Work to complete:
Every line that contains the word "strong" should be copied from the records below.

Recorded data:
┄┄┄┄┄┄

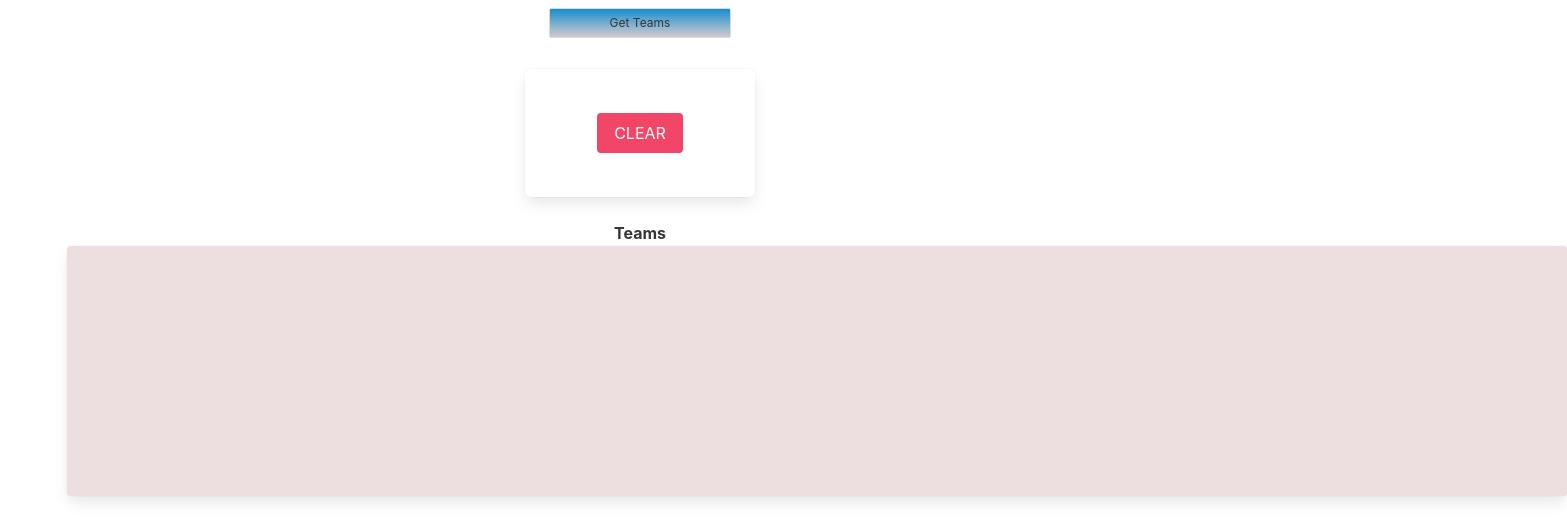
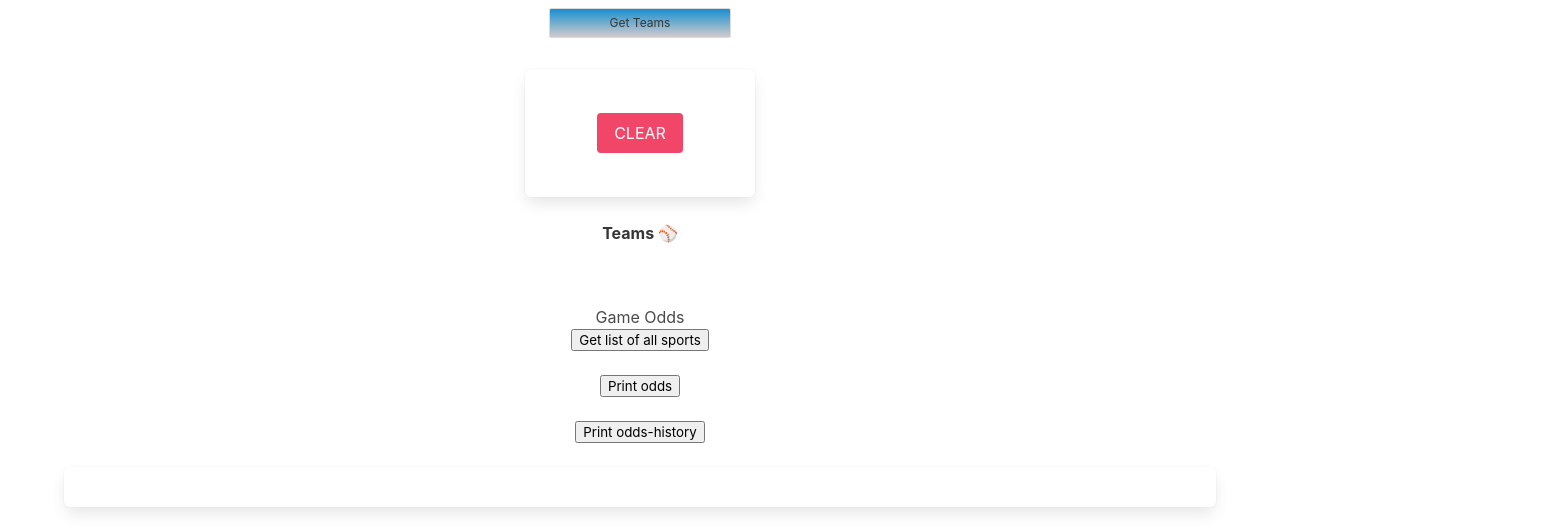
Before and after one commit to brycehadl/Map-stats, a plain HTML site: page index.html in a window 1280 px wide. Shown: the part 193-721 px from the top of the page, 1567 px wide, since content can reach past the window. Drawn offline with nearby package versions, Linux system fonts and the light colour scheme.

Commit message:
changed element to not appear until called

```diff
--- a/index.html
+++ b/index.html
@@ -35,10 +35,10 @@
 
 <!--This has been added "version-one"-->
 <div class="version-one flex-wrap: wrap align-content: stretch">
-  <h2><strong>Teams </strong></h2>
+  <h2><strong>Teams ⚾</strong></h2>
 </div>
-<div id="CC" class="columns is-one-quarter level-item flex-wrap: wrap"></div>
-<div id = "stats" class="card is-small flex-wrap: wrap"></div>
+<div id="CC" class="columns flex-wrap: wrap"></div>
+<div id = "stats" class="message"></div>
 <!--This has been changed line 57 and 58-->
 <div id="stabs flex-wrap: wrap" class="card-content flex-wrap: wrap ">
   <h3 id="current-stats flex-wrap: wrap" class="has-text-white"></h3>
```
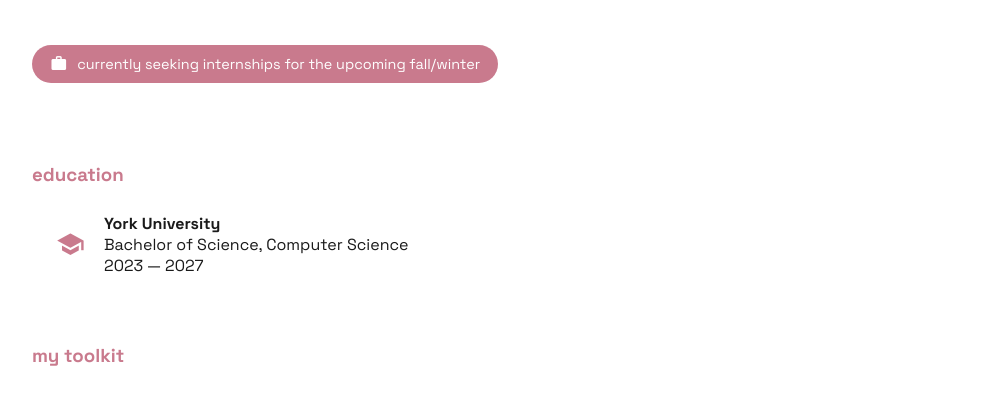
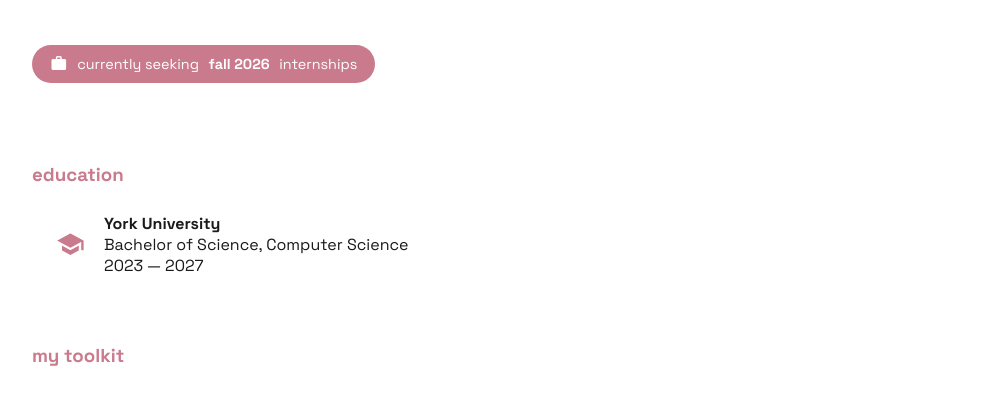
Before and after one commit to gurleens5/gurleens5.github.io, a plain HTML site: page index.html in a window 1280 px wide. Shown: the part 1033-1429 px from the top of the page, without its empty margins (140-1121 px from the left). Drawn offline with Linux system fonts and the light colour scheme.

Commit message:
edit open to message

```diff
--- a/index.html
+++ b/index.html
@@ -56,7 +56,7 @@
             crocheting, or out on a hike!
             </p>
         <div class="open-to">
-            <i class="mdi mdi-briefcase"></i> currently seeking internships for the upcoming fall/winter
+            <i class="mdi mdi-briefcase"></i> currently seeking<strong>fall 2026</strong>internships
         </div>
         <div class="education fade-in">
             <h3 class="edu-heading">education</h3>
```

┄┄┄┄┄┄

Solution for this problem:
-  <h2><strong>Teams </strong></h2>
+  <h2><strong>Teams ⚾</strong></h2>
+            <i class="mdi mdi-briefcase"></i> currently seeking<strong>fall 2026</strong>internships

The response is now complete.